Bald Eagle Facts
Q&A with Peter Nye in 2007
New York Department of Environmental Conservation

Life Cycle

Q: What does the female eagle do when she gets older?
I heard that she plucks all of her feathers out and she makes her beak fall off, then grows another and new feathers, and becomes more beautiful than she was before.

A: That is definitely not true. What is true, is that each year all eagles, regardless of their age or sex, molt (lose) and replace their feathers, so they do indeed get new, strong ones. It has nothing to do with age.


Q: Are there Bald Eagles in Rolling Meadows, Illinois? If so, would they be found in northern or southern Illinois?

A: There are eagles in Illinois! It has been reported that as many as five thousand Bald Eagles winter on the river between Cairo, Illinois and St. Paul, Minnesota, tending to concentrate near several large dams. I find that figure a bit high. But there is no doubt that the Mississippi River, in particular, with extensive open water (due to hydro-electric dams) and fish they provide, is a major attraction to wintering Bald Eagles. And, of course, you've got that famous "Quad Cities" area along the River, with annual winter concentrations of eagles.

Q: Why do the maps focus on the Northeastern part of the United States? Today, at the Heard Natural History Museum and Wildlife Sanctuary in McKinney Texas, we saw a Bald Eagle flying high, over our Sycamore Trail.

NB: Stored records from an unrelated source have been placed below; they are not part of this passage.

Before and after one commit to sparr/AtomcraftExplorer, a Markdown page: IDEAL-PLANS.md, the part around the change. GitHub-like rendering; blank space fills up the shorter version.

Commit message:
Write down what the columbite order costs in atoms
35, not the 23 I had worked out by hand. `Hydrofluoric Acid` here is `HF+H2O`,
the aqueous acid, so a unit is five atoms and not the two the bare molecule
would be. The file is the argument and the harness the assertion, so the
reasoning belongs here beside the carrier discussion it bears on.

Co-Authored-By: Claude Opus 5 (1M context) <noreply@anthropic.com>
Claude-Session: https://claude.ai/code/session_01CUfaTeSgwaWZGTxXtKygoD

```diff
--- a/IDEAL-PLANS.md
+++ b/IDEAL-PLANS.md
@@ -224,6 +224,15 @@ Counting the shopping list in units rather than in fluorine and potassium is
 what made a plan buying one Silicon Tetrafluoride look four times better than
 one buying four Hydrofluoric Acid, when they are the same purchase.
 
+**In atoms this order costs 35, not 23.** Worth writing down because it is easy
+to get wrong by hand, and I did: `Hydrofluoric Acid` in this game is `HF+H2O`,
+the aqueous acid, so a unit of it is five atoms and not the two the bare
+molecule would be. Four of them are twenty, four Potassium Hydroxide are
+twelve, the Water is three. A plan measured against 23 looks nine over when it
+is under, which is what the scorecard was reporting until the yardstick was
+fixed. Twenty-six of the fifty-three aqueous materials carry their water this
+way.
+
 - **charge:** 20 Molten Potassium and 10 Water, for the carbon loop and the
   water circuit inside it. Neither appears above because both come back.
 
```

A: The maps focus on the Northeast United States because that is where our eagle research has focused, and so you are seeing only a small piece of eagle behavior from one part of our country. Eagles, both wintering and breeding eagles, are found in every state except Hawaii. Many people have studied eagle movements over the years in different places around the country, but now, you are seeing just the Northeast United States research.

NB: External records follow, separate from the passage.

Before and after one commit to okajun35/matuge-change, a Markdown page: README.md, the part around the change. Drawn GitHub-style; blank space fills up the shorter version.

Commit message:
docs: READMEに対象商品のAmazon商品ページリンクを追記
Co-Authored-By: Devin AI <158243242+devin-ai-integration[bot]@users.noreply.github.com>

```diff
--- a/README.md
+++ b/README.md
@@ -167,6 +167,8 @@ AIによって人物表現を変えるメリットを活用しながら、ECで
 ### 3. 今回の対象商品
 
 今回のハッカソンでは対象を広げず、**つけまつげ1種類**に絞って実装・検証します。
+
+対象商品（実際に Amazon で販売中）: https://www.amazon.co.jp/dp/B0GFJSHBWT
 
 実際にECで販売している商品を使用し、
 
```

Q: Why do we have 20-30 Bald Eagles on Lake Macatawa in Holland, Michigan? This has not happened before.

A: I have to guess here, based on just the little bit of information you gave me. I assume you mean they are here now in the winter, not as breeding birds (or you would have noticed them many times before each summer). I wonder if your lake is open water (or partially so) or if it is frozen? I can tell you why the eagles are there, almost without question; because they are finding food there! This could either be from carrion (dead animal carcasses such as deer), or perhaps a fish-kill, or a particularly good concentration of waterfowl.

Q: I read information that stated eagles fly into storms, use the winds of the storm to gain altitude, and that they rise way above the storm. Could you direct me to a reliable source that would confirm it or deny this information?

A: I have never heard of this behavior exactly as you describe it. This sounds like stretching or misinterpreting what eagles do. Eagles definitely do use the winds (and some quite strong), as well as "updrafts" coming off hills and mountains. This helps them to gain altitude and set them up for a long, soaring flight to another location, especially when they migrate great distances north or south. This behavior saves considerable energy, and the eagles hardly have to flap their wings.


Q: What color band is U21?

A: It is "sky blue", as I like to call it. Every New York State eagle gets the same color blue band. It tells us immediately that if an eagle is spotted somewhere with a blue band, it is one of our New York birds. All color banding of eagles (and other birds) is coordinated by a federal agency, the United States Dept of the Interior, and housed in Maryland at a place called the Bird Banding Laboratory. All bird bands are issued from here and reported back here when used. Care is taken to try to assign unique colors and/or codes to different researchers at different locations. This helps to eliminate confusion when a color-banded bird is seen by someone. If only the color of the band is seen, it tells us it is from New York (if it's blue). If the alphanumeric (the letter-number code) is read, we can tell exactly where the eagle was banded or born and when (how old it is).

Peter E. Nye
New York State Dept. Environmental Conservation
Division of Fish, Wildlife and Marine Resources
Albany, NY
Spring, 2006